Right in the middle of the waterfront is the Sultan's Palace, Built in the 19th century, it was called the House of Wonders because it had electricity and the first Lift in East Africa. After years of neglect, it has now been restored and houses a fine museum. Zanzibar has a colourful history. Omani sultans ruled much of the Swahili coast from the island, establishing the trade routes that still lead from here to the Middle East. Their domain dwindled in the days of the British Empire, and finally ceased with the bloody revolution of 1956. Zanzibar. Even the name is exotic. conjuring up images of sultans and explorers and of wooden Arab dhows redolent with the aroma of spices.
The long history of Zanzibar has its darker side. During the 18th and 19th centuries it was the main base for the trade in African slaves brought from the interior by Arab traders, who often purchased their captives from warring tribes. The slaves were sold to European and American merchants, and shipped in appalling conditions to the Americas and the Caribbean. It is still possible to visit the old slave pens, but an Anglican cathedral has been built on the site of the slave market. The altar is on the very spot where the whipping post once stood, and the cross beside it is made from the tree under which Livingstone died. During his time as a missionary Livingstone became a tireless crusader for the abolition of slavery, but the trade continued illegally for some years after it was banned. The heart of Zanzibar town, built of stone, is a tangle of narrow winding streets that seem to lead everywhere and nowhere. Look out for the ornate, carved wooden doors, many of which date from the time of the sultans. They were designed both to display and protect the wealth of the house-owners.
In the early morning, when the tourist shops are closed, life in the town seems to continue much as it has for hundreds of years. It is not difficult to imagine explorers combing its streets, looking for supplies and porters. Everywhere you go you will be greeted with shouts of jambo (hello) and karibu (welcome). Take a walk to the old dhow harbour and you can watch fishermen haggling with locals over their catch. You can also get a close-up view of the remarkable sailing boats, held together entirely with wooden pegs, that have been used along the Swahili coast ever since the Arabs first arrived from Oman. Although still used to move goods between East Africa and the Middle East, their use is dying out.
While the town has a number of top-quality restaurants, the nicest place to eat is at the Jamituri Gardens on the waterfront. From sunset every day locals set up open-air stalls to cook and sell some of the freshly caught fish landed every morning. You can get crab and lobster for just a few dollars, and wash it down with a glass of freshly squeezed sugar-cane juice, while chatting with the friendly Zanzibaris about everything from politics to football.

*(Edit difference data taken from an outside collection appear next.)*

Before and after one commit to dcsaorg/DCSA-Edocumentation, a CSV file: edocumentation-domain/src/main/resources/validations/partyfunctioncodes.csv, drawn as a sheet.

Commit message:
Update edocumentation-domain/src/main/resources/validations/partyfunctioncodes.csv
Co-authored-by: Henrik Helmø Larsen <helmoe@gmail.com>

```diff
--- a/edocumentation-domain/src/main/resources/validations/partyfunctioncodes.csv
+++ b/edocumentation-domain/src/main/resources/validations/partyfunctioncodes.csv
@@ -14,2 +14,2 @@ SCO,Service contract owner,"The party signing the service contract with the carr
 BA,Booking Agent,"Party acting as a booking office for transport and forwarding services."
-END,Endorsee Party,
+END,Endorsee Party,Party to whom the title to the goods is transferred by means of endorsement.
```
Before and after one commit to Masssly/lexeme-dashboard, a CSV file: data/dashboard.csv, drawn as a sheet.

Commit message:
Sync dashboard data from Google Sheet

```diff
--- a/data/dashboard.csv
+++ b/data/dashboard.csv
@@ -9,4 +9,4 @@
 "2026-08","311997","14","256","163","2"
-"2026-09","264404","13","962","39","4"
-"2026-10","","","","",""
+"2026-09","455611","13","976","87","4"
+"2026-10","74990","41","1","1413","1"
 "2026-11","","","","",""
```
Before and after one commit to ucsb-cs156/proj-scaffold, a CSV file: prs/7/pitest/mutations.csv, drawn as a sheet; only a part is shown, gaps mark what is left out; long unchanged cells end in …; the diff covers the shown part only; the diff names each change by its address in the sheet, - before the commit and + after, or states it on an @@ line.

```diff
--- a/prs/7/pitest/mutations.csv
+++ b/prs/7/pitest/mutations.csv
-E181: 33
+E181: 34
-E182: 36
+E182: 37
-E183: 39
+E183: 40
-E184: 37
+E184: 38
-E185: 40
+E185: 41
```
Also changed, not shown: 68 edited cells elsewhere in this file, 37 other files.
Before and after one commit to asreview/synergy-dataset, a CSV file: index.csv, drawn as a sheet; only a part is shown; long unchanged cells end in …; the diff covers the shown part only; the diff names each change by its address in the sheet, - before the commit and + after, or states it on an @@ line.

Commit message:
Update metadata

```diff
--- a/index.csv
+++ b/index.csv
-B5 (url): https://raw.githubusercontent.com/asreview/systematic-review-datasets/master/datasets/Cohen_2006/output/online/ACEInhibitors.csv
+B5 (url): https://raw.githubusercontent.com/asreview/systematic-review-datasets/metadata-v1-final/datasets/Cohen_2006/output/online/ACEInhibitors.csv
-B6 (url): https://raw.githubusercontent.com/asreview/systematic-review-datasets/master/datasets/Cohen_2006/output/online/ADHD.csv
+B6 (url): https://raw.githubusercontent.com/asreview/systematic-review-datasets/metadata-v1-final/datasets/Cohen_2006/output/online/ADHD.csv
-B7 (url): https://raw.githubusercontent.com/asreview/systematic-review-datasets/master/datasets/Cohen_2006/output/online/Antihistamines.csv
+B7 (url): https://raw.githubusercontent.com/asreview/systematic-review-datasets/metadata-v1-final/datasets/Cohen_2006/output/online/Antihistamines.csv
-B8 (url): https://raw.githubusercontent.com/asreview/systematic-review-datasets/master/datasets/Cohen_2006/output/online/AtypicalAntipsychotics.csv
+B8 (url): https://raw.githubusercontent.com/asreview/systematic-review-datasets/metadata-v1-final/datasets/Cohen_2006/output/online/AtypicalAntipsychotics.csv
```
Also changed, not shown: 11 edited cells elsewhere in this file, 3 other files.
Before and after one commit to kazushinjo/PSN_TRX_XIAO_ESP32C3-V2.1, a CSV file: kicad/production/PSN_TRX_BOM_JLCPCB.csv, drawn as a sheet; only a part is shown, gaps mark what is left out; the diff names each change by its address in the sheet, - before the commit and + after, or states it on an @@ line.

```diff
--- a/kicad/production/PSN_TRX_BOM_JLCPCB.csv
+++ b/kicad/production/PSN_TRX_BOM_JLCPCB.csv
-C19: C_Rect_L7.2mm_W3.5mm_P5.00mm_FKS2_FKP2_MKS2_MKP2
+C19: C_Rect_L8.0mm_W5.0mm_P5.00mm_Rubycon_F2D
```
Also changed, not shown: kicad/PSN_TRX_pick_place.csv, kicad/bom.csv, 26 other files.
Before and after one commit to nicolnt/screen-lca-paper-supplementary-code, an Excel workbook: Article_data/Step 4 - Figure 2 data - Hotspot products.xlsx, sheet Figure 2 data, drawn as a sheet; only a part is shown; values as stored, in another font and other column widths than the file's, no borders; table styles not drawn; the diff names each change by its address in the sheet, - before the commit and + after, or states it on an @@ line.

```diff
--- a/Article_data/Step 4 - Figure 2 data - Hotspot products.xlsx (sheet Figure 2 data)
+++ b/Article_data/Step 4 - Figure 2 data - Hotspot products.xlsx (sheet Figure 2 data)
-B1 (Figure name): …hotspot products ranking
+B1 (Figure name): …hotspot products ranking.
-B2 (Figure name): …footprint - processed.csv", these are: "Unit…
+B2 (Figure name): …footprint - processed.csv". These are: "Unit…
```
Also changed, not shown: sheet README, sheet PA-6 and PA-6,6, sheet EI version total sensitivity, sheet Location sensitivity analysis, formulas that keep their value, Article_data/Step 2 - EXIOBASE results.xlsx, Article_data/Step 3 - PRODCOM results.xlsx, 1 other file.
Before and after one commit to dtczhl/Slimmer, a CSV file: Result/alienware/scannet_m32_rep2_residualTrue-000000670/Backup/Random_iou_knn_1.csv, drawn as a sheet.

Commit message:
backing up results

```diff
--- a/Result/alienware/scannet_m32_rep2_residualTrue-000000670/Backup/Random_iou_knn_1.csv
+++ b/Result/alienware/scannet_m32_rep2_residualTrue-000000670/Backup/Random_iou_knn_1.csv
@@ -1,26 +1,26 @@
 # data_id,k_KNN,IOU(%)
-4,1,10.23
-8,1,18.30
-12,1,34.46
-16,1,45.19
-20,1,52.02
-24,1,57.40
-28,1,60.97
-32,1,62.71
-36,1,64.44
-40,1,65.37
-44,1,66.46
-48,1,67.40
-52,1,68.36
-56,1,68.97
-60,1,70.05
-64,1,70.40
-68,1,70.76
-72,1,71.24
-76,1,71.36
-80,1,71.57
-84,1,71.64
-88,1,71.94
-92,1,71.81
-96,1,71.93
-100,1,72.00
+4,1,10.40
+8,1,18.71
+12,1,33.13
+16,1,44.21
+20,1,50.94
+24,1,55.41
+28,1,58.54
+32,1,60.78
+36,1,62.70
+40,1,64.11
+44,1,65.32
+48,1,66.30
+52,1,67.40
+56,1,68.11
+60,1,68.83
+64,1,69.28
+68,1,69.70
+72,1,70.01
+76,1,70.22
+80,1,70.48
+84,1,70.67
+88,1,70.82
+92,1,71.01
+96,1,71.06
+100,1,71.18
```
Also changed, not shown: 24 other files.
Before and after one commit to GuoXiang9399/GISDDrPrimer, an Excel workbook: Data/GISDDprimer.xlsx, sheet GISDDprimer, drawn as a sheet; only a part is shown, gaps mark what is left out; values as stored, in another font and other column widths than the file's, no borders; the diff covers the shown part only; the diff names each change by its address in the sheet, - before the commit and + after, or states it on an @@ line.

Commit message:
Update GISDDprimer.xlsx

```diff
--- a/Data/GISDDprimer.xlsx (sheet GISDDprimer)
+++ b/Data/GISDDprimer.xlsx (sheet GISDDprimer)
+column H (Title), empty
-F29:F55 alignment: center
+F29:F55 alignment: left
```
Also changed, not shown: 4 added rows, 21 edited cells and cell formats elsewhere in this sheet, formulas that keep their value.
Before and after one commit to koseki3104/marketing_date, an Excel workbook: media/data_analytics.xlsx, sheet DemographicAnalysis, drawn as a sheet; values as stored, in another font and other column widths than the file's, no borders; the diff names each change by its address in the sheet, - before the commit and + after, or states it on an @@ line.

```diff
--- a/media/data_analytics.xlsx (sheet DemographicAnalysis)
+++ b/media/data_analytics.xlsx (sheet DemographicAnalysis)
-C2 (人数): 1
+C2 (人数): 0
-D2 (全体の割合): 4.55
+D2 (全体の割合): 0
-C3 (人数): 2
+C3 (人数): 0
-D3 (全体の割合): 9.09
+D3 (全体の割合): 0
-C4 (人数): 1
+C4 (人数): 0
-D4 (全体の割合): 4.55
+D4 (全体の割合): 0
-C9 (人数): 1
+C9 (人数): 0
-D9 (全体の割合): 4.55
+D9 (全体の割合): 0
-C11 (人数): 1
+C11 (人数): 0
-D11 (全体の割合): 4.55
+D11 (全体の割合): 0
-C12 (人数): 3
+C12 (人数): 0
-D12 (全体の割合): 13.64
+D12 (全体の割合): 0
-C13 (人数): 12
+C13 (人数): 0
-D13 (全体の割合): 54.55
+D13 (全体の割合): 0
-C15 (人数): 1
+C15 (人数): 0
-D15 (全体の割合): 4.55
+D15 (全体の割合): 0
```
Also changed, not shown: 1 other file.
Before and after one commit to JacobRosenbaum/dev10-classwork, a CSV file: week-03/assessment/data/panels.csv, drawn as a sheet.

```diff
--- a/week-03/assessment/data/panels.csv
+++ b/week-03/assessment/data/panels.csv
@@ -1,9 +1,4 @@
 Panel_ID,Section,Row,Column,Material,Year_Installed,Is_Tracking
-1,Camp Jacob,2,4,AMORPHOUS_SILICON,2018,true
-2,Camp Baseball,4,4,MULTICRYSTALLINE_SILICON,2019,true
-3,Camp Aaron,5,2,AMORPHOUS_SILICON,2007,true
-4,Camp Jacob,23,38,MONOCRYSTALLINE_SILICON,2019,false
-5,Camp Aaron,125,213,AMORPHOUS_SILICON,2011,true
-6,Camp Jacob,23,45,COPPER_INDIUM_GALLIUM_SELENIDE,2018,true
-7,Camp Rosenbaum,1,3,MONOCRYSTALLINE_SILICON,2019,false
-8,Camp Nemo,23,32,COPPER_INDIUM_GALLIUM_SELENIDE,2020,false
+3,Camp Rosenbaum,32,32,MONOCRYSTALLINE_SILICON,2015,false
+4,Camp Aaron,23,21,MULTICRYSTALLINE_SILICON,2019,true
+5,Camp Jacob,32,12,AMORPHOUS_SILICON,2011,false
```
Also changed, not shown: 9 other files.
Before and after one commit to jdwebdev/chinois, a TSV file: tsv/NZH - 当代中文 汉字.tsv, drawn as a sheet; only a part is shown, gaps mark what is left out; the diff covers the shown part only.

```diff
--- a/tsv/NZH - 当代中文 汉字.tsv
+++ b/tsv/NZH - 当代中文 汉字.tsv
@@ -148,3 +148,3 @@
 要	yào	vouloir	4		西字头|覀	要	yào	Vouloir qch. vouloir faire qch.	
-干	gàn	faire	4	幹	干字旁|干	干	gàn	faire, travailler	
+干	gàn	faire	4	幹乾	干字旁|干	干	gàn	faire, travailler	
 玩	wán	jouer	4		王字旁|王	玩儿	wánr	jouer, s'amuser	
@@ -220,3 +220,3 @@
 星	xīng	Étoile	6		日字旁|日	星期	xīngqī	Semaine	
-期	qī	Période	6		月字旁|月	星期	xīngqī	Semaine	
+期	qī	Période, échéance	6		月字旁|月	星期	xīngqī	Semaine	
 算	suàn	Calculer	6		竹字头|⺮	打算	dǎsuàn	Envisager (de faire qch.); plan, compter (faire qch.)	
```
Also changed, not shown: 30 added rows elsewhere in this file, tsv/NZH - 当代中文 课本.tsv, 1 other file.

Zanzibar lies off the coast of Tanzania, a few hours by ferry boat from Dar es Salaam. There are a number of morning departures, returning mid-afternoon. Details are posted on the ferry dock but steer clear of touts and buy your tickets directly from the ticket office. Alternatively. Air Excel fly from Dar es Salaam to Zanzibar and sometimes from Zanzibar to Arusha. Although Dodoma is the new official capital of Tanzania, many flights arrive at Dar es Salaam. There is a wide range of accommodation in Zanzibar town. The northern and eastern coasts of Zanzibar have a number of beautiful beaches with accommodation ranging from simple beach huts to luxurious resorts. Local travel agents will arrange reservations and transfers.